John and Cathy Fohey, who live in the 300 block of W. Olive St., went before the council concerning a dog bite incident last Wednesday morning.
John Fohey was getting into his truck to go to work early in the morning when it was still dark and was suddenly attacked by a dog which bit him on the leg.
Officer Baker told the council, the dog, which bit another person less than two hours later, had gotten away from its owner down the street and had not been retrieved.
City Attorney James Lemons advised the Foheys to sign a complaint against the dog owner and to request a hearing before the city’s vicious dog board as provided by city ordinance.
If the board deems the animal a vicious dog, the owners would be required to follow stringent rules in order to keep the dog on their property.
The council voted 5-0 to approve the purchase of $4,000 worth of video conferencing equipment to be installed in the city council chambers and used for training as well as live-streaming of the council meetings.
The Board of Public Works is expected to be asked to split the cost.
“I think this equipment will pay for itself over and over,” Mayor Adrian said.
Parsons said remote training is becoming the “the new norm,” in response to training expense and the COVID-19 pandemic.
Street Commissioner Austin Dornberger reported on the start of construction on storm water drainage improvements along the south and west sides of the courthouse square.
He said T & B Excavating has begun work and that the project is expected to be completed by Oct. 22.
Jeff Arp, a loss control specialist with MIRMA, the city’s liability insurance carrier advised the council the city was being awarded a grant of $2,876.30 towards three safety items purchased during MIRMA’s fiscal year.

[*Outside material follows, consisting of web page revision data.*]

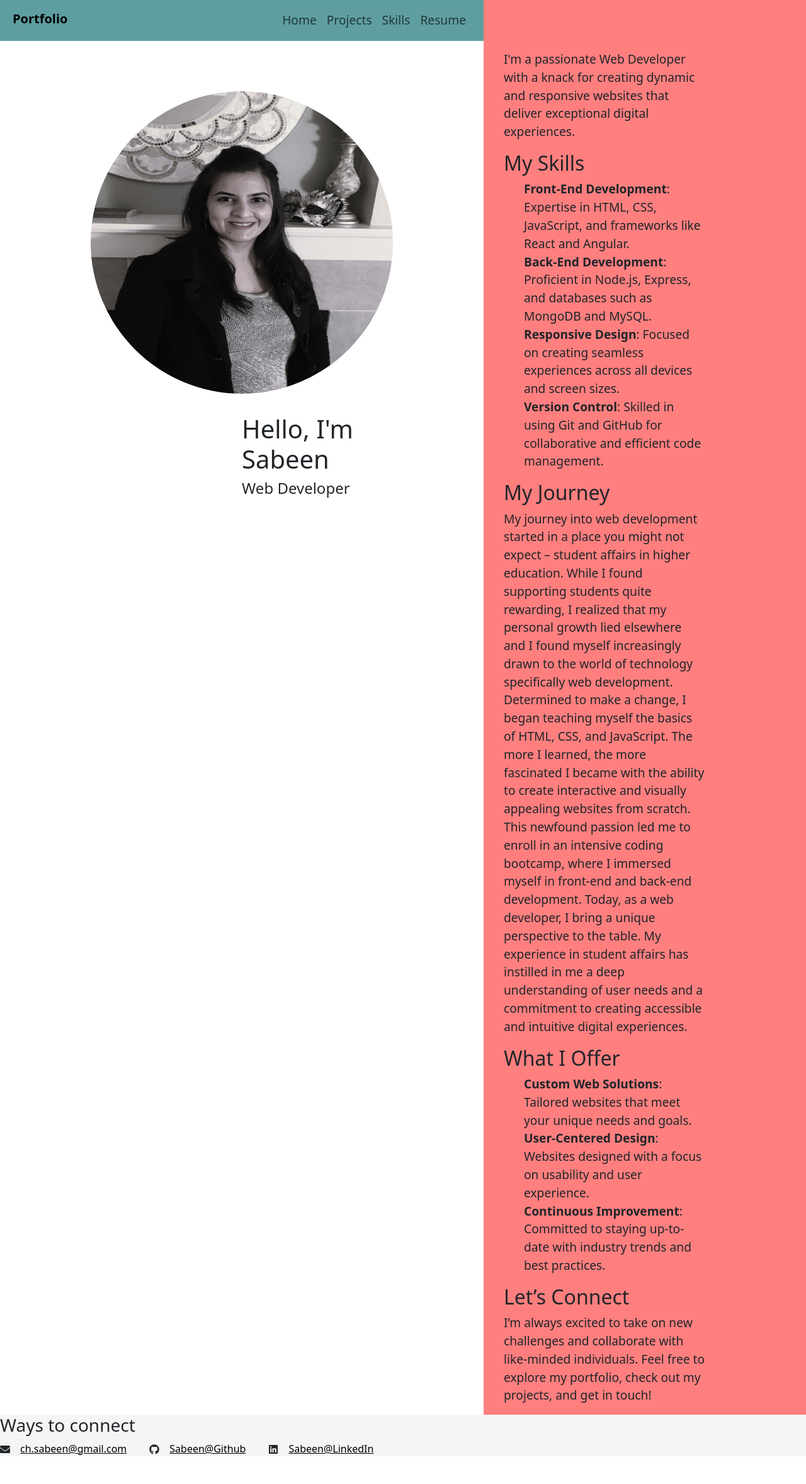
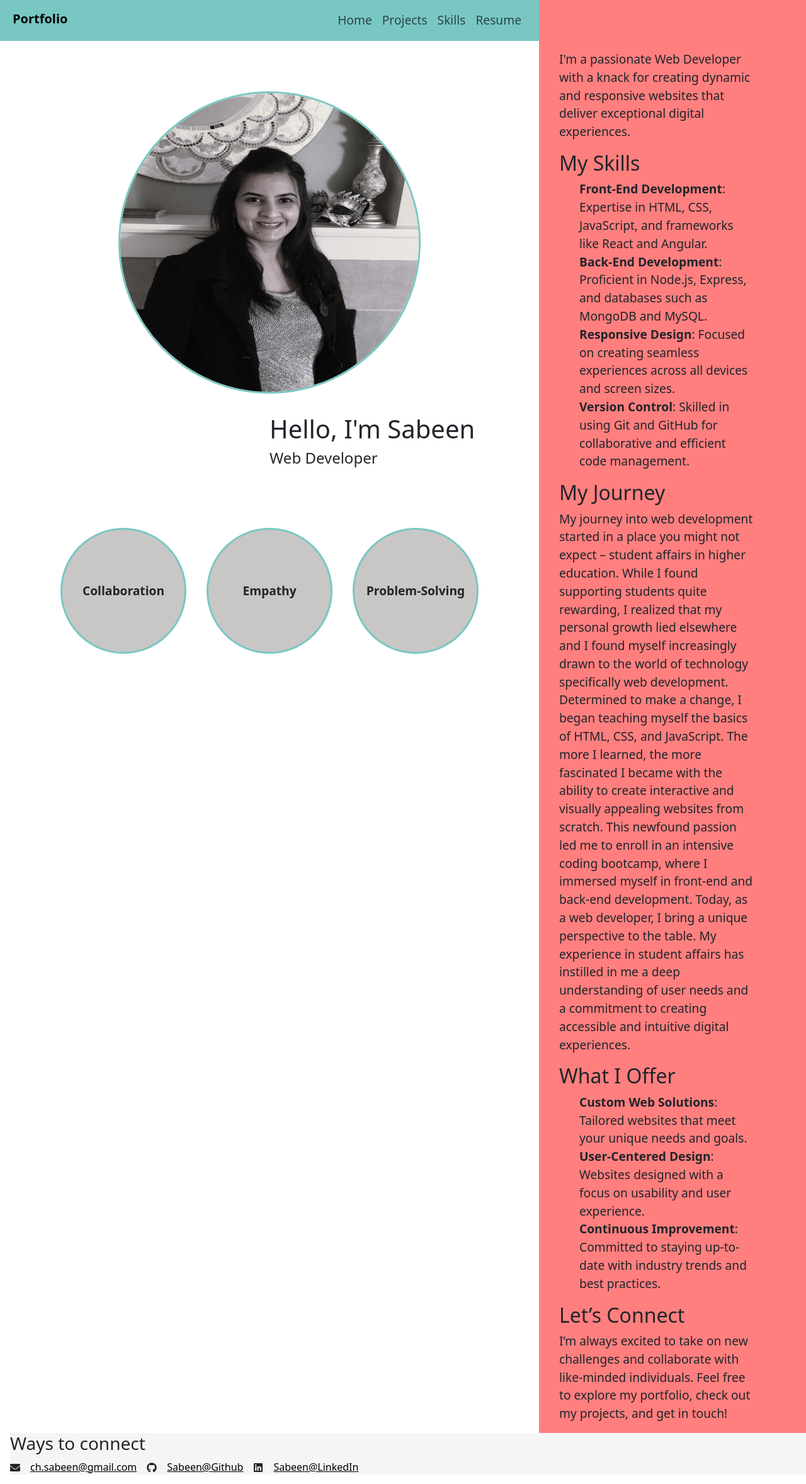
Before and after one commit to Sabeen44/Portfolio, a React (Create React App) app: page / in a window 1280 px wide. Shown: the whole page at 63% size. Before the commit the page ends 2327 px from the top, so only its background shows below. Built offline with nearby package versions, Linux system fonts and the light colour scheme.

Commit message:
updated pdfjs worker

```diff
--- a/src/App.css
+++ b/src/App.css
@@ -15,15 +15,17 @@
   display: grid;
   grid-template-columns: 1.5fr 1fr;
   grid-template-rows: 0fr 1.5fr auto;
-  grid-template-areas: "nav" "intro" "profile" "footer"
+  grid-template-areas: "nav" "intro" "profile" "footer";
+  max-width: 100vw;
+
 }
 
 /*Nav-Bar*/
 
 .custom-nav {grid-area: nav; grid-column: 1 / 2; grid-row: 1 / 1;
-display: flex;align-self: flex-start; justify-content: space-between; padding: 10px 20px;width: 100%;margin: 0;background-color: cadetblue}
+display: flex;align-self: flex-start; justify-content: space-between; padding: 10px 20px;width: 100%;margin: 0;background-color:#79C7C2;}
 
-.nav-links {font-size:larger}
+.nav-links {font-size:larger;font-weight:500}
 
 .nav-brand{font-weight: bolder;}
 
@@ -33,7 +35,7 @@ display: flex;align-self: flex-start; justify-content: space-between; padding: 1
 
 .custom-intro {grid-area: intro; grid-column: 2 / 3;grid-row:span 2;background-color: #FF7F7F;display: flex;flex-direction: column;flex-wrap:wrap;}
 
-.intro-text{margin-left:2rem;flex-wrap:wrap;font-size: larger;margin-right:10rem;margin-top: 5rem;}
+.intro-text{margin-left:2rem;flex-wrap:wrap;font-size: larger;margin-right:5rem;margin-top: 5rem;}
 
 
 /*Profile-section*/
@@ -43,6 +45,8 @@ display: flex;align-self: flex-start; justify-content: space-between; padding: 1
 display: flex;
   border-radius: 50%;
   justify-self: center;
+  border-color:#79C7C2;
+  border-style: solid;
 
   width:30rem;
   height:30rem;
@@ -56,16 +60,22 @@ img:hover {
 
 .greeting{margin-top: 2rem;margin-left:50%;}
 
+.circle-wrapper {
+  display: flex;flex-direction: row;margin-top: 5rem;justify-content: center;
+}
+
+.profile-circles { width: 200px; height: 200px; background-color: rgb(201, 198, 198); border-radius: 50%; line-height: 100px;display: flex;justify-content: center;align-items:center;margin:1rem;font-size: larger;font-weight: bolder;border-color:#79C7C2;border-style: solid;}
+
 
 /*Footer*/
 
-.custom-footer {grid-area: footer; grid-column: 1 / 3; grid-row: 3 / 4;  width:100vw; background-color: rgb(245, 245, 245);}
+.custom-footer {grid-area: footer; grid-column: 1 / 3; grid-row: 3 / 4; background-color: rgb(245, 245, 245);margin-left: 1rem;}
 
 .social-link {
   color: black;
   padding: 1rem;
 
-  margin-right: 20px;
+  /* margin-right: 20px; */
 }
 
 
@@ -94,7 +104,5 @@ ul {
 
 .custom-profile{align-items: flex-start;}
 
-.custom-footer{flex-direction: column;height: auto; padding: 1rem;grid-row: 4;}}
-
-
-.react-pdf__Page__textContent { display: none;}
+.custom-footer{flex-direction: column;height: auto; padding: 1rem;grid-row: 4;}
+.circle-wrapper{display: none;}}
--- a/src/components/Profile.js
+++ b/src/components/Profile.js
@@ -11,12 +11,21 @@ export default function Profile() {
   src= {ProfilePic}
   alt="profile"
 />
-
 <div className="greeting">
   <h1>Hello, I'm Sabeen</h1>
+  <h4>Web Developer</h4>
+  </div>
+<div className="circle-wrapper">
+  <div className="profile-circles"> Collaboration</div>
+  <div className="profile-circles">Empathy</div>
+<div className="profile-circles">Problem-Solving</div>
+ </div>
 
-  <h4>Web Developer</h4>
-</div>
+
+
+
+
+
 </div>
 </>
 );
--- a/src/components/Resume.js
+++ b/src/components/Resume.js
@@ -3,10 +3,12 @@ import { Document, Page } from "react-pdf";
 import pdfFile from "./Resume-Web Development.pdf";
 import { pdfjs } from "react-pdf";
 
-pdfjs.GlobalWorkerOptions.workerSrc = new URL(
-  "pdfjs-dist/build/pdf.worker.min.js",
-  import.meta.url
-).toString();
+// pdfjs.GlobalWorkerOptions.workerSrc = new URL(
+//   "pdfjs-dist/build/pdf.worker.min.js",
+//   import.meta.url
+// ).toString();
+
+pdfjs.GlobalWorkerOptions.workerSrc = `//unpkg.com/pdfjs-dist@${pdfjs.version}/build/pdf.worker.min.js`;
 
 function Resume() {
   return (
--- a/src/skills.css
+++ b/src/skills.css
@@ -74,6 +74,10 @@ margin: 0 10px;}
 
 .card-body a{text-decoration: none;font-size: larger;font-weight: bolder;color:#FF7F7F ;}
 
+/*RESUME*/
+
 .react-pdf__Page__canvas { background-color:#79C7C2 !important; /* Ensure the background color is applied */ width: 100%; /* Adjust as needed */ max-width: 800px; /* Adjust as needed */ margin: auto; /* Center the PDF */ padding: 20px;margin-top: 100px; /* Adjust padding as needed */ box-shadow: 0 4px 8px rgba(0, 0, 0, 0.1); /* Optional: add some shadow for visual effect */ }
 
 .pdf-wrapper { display: flex; justify-content: center; align-items: center; /* Ensure it takes full height of the viewport */ }
+
+.react-pdf__Page__textContent { display: none;}
```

Council member Brock Fahy reported a newly revised city employee handbook is being prepared for consideration.